The protests in Iran that have come in the wake of the country’s June 13 election results, which returned President Mahmoud Ahmadinejad to power, have showcased the rise of social media like Twitter, Facebook and even cell phone video taken in the streets and uploaded onto YouTube. Arbor Networks, a company that provides security and deep packet inspection equipment to ISPs, has taken a look at the implications of the conflict — not at the social media level, but at the packet level — and found that Iran’s web censorship is different from those of other regimes.
Whiles some governments block certain web sites with a heavy hand or cut off web access entirely, Iran has taken a far more subtle approach. The state-owned Data Communication Company of Iran (or DCI), which acts as the gateway for all Internet traffic entering or leaving the country, has slowed web access down to a crawl. The assumption is that DCI dialed back the bandwidth in order to better inspect which content and packets needed to be censored. Instead of viewing the packets through a fire hose, they turned the pipe into a garden hose so that equipment can sift through the packets and let legitimate traffic through. In a blog post today, Arbor Chief Scientist Craig Labovitch writes:
I can only speculate. But DCI’s Internet changes suggest piecemeal migration of traffic flows. Typically off the shelf / inexpensive Internet proxy and filtering appliances can support 1 Gbps or lower. If DCI needed to support higher throughput (say, all Iranian Internet traffic), then redirecting subsets of traffic as the filtering infrastructure comes online would make sense.

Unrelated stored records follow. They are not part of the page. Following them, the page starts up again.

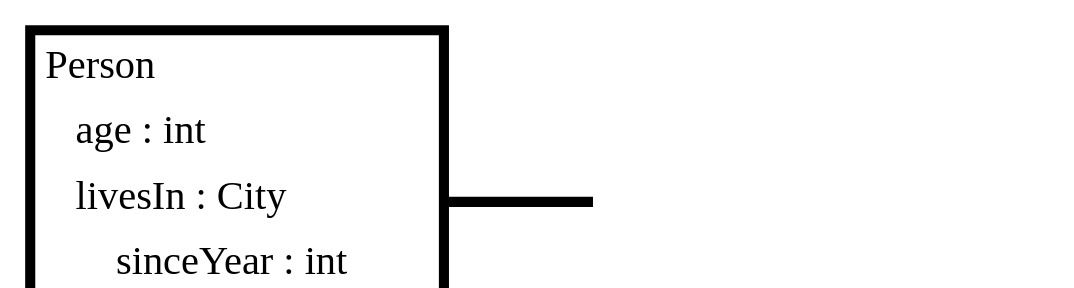
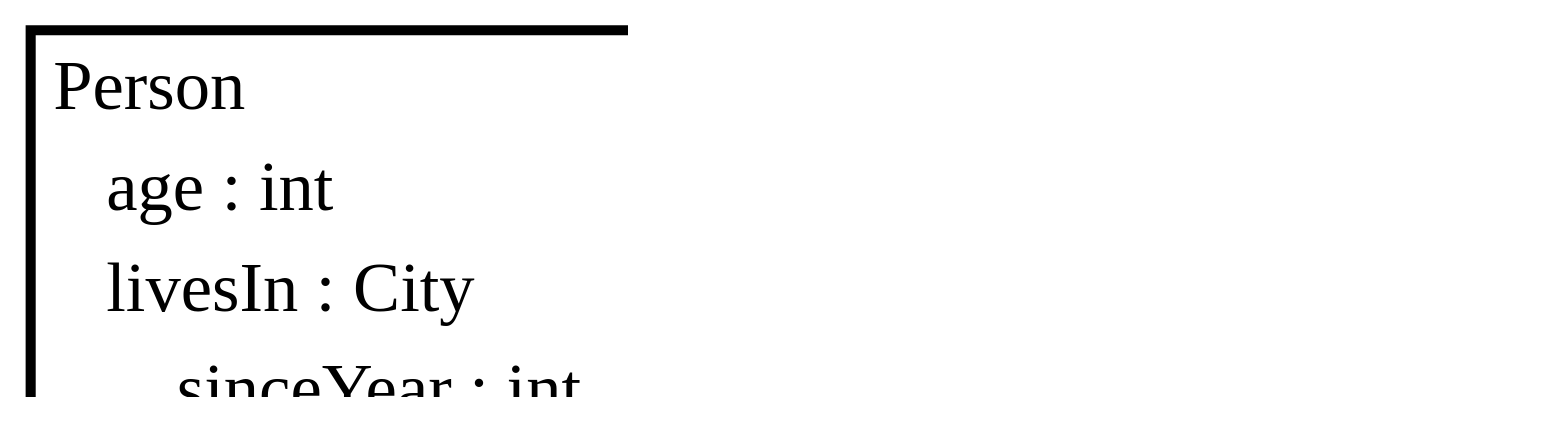
Before and after one commit to potherca-blog/StackOverflow: the diagram in question.9251556.problems-with-designing-uml-like-diagrams-in-graphviz/uml-like-graph-using-html-shapes.dot, drawn with Graphviz. The commit also changed 4 other files, not shown here.

Commit message:
Minor improvement for question.9251556.problems-with-designing-uml-like-diagrams-in-graphviz

```diff
--- a/question.9251556.problems-with-designing-uml-like-diagrams-in-graphviz/uml-like-graph-using-html-shapes.dot
+++ b/question.9251556.problems-with-designing-uml-like-diagrams-in-graphviz/uml-like-graph-using-html-shapes.dot
@@ -1,50 +1,45 @@
 digraph G {
 
     graph [
         dpi = 200
-        fontname = "Bitstream Vera Sans"
-        fontsize = 8
         rankdir = "LR"
         ranksep = 1        // Add a bit more space inbetween nodes
     ]
 
     node [
         fontname = "Bitstream Vera Sans"
-        fontsize = 8
         height = 0          // Make the node as small as possible (it will grow if it needs more space)
         margin = 0          // Remove unneeded whitespace
         shape = "plaintext" // Make sure our HTML is not placed inside a node
     ]
 
     edge [
         arrowhead = "open"
-        fontname = "Bitstream Vera Sans"
         labelangle = -5     // Place the asteriks closer to the line
-        labelfontsize = 12  // Make the asteriks a bit bigger
         labeldistance = 1.5 // Place the asteriks further away from the arrow head
         penwidth = 2        // Make the line a bit thicker
     ]
 
         
     Person [
         label = <
-            <table CELLBORDER="0" CELLSPACING="0" BORDER="2">
+            <table CELLBORDER="0" CELLSPACING="1" BORDER="2">
                 <tr><td align="left">Person</td></tr>
                 <tr><td align="left">    age : int</td></tr>
                 <tr><td align="left" port="livesIn">    livesIn : City</td></tr>
                 <tr><td align="left">        sinceYear : int</td></tr>                
             </table>
         >
     ]
     
     City [
         label = <
-            <table CELLBORDER="0" CELLSPACING="0" BORDER="2">
+            <table CELLBORDER="0" CELLSPACING="1" BORDER="2">
                 <tr><td align="left" port="city">City</td></tr>
                 <tr><td align="left" cellpadding="1">    name : string</td></tr>
             </table>
         >
     ]
     
     Person:livesIn -> City:city [headlabel = "*"]
 }
```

Indeed, web traffic was stopped following the election, then reopened, but at much lower levels. But this may prove to be a partial victory for web censorship, and an opportunity for some unscrupulous equipment vendor who wants to interest the Iranian government in better deep packet inspection equipment.